- DESCRIPTION OF THE TASK -
Pick out all lines with the word "string" from the records that follow.

Start of SOURCE RECORDS

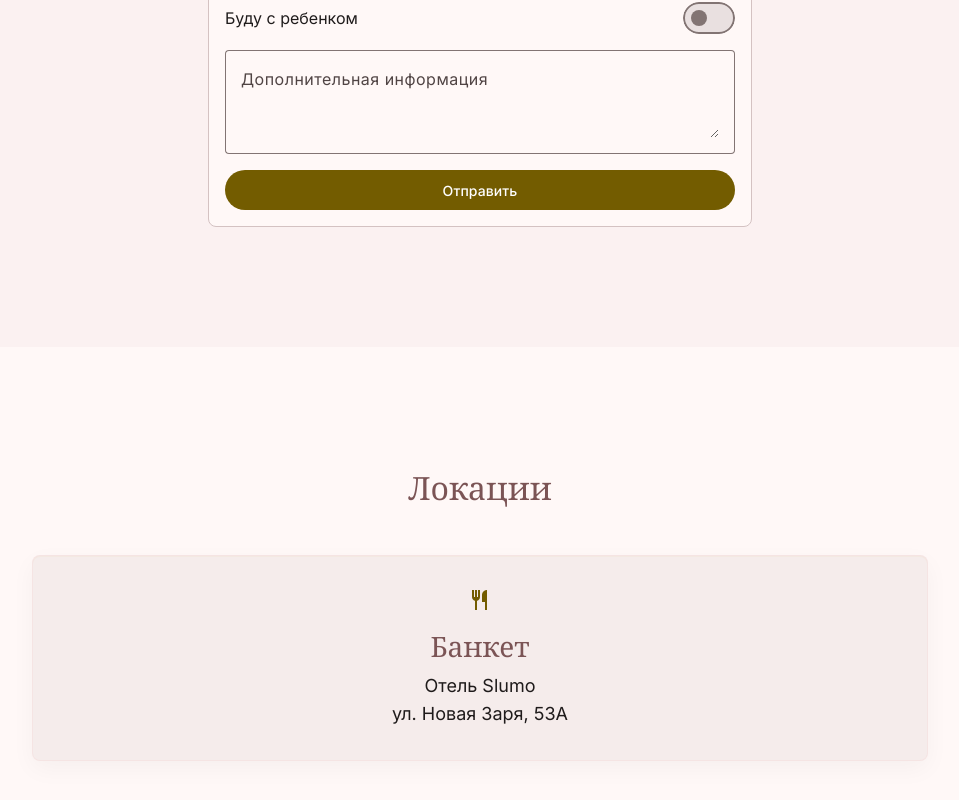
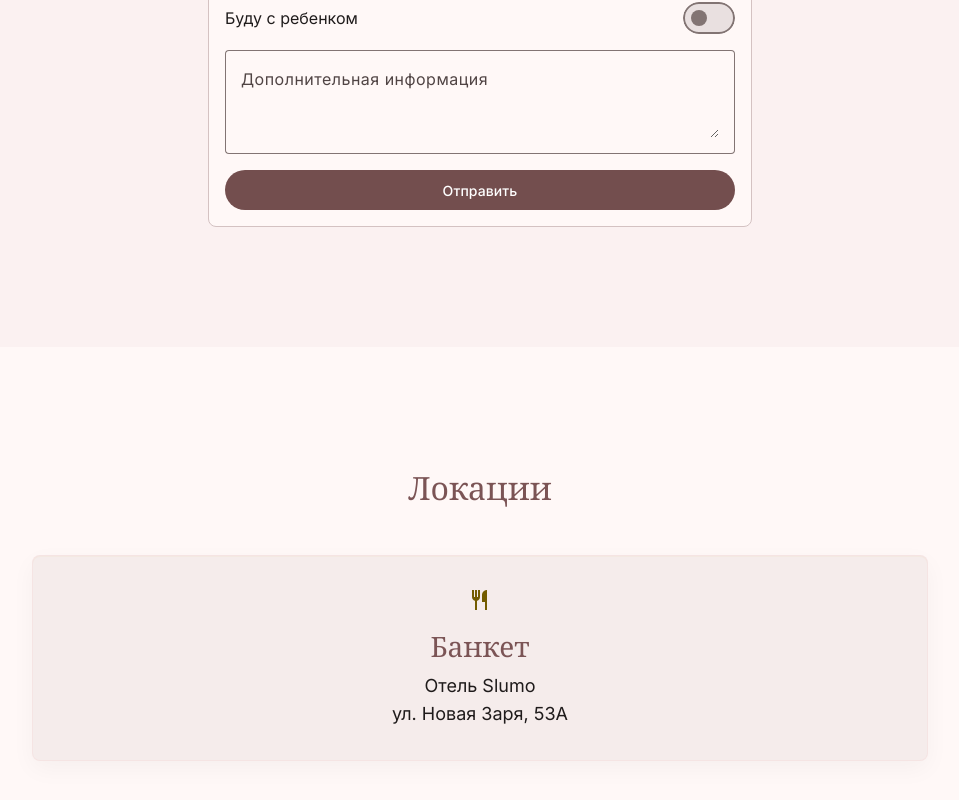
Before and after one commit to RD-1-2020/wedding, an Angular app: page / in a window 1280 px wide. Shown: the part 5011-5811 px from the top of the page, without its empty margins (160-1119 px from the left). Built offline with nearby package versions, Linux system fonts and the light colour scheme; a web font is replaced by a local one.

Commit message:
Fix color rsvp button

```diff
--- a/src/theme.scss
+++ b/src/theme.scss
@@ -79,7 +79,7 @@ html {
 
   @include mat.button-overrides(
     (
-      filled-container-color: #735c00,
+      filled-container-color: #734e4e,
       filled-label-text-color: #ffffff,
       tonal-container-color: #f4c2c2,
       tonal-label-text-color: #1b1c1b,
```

End of SOURCE RECORDS
Start of SOURCE RECORDS

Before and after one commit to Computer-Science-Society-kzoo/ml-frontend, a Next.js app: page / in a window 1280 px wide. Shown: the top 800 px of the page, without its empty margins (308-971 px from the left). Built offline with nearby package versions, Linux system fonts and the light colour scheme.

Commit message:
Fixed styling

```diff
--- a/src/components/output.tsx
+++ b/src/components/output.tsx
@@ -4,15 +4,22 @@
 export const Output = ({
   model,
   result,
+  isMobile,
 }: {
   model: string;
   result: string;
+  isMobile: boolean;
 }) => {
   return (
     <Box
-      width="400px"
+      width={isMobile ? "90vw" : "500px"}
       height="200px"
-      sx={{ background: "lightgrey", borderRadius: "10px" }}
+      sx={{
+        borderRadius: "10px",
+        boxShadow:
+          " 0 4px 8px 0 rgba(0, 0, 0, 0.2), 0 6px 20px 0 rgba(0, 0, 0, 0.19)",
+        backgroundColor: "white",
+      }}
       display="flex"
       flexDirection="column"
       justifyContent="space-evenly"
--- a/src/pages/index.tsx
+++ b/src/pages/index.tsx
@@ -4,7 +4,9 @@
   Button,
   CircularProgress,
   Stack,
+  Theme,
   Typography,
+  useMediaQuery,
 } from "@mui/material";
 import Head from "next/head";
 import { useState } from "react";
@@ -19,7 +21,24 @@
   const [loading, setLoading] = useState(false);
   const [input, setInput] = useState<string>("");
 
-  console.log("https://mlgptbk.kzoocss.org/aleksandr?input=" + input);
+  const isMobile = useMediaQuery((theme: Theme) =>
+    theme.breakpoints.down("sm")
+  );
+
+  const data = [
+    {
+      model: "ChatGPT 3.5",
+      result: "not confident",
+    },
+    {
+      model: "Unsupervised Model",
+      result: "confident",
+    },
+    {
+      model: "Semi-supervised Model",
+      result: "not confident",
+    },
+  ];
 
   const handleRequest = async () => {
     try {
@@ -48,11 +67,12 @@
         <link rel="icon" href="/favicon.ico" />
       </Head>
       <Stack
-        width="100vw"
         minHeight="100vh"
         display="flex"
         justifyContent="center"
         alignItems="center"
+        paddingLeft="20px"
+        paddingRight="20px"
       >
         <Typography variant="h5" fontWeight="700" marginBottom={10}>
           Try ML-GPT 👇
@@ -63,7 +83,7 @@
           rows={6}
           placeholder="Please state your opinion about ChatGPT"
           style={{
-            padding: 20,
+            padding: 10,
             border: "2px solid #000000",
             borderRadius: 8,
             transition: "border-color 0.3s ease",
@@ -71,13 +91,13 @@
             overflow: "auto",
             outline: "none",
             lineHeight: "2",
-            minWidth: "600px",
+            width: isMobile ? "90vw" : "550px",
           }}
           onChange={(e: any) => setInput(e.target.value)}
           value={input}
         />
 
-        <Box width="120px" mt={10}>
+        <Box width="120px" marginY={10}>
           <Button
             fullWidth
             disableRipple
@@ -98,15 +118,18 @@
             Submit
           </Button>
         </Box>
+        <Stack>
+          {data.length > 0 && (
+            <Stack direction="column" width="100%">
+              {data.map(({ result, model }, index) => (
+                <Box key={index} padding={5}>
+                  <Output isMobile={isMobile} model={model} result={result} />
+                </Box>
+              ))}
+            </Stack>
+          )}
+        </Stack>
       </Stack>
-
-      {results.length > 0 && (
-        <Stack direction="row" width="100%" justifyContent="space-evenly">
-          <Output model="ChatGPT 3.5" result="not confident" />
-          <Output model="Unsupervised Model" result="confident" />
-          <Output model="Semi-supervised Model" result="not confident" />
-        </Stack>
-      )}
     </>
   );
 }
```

End of SOURCE RECORDS

- EXPECTED OUTPUT -
   model: string;
   result: string;
   const [input, setInput] = useState<string>("");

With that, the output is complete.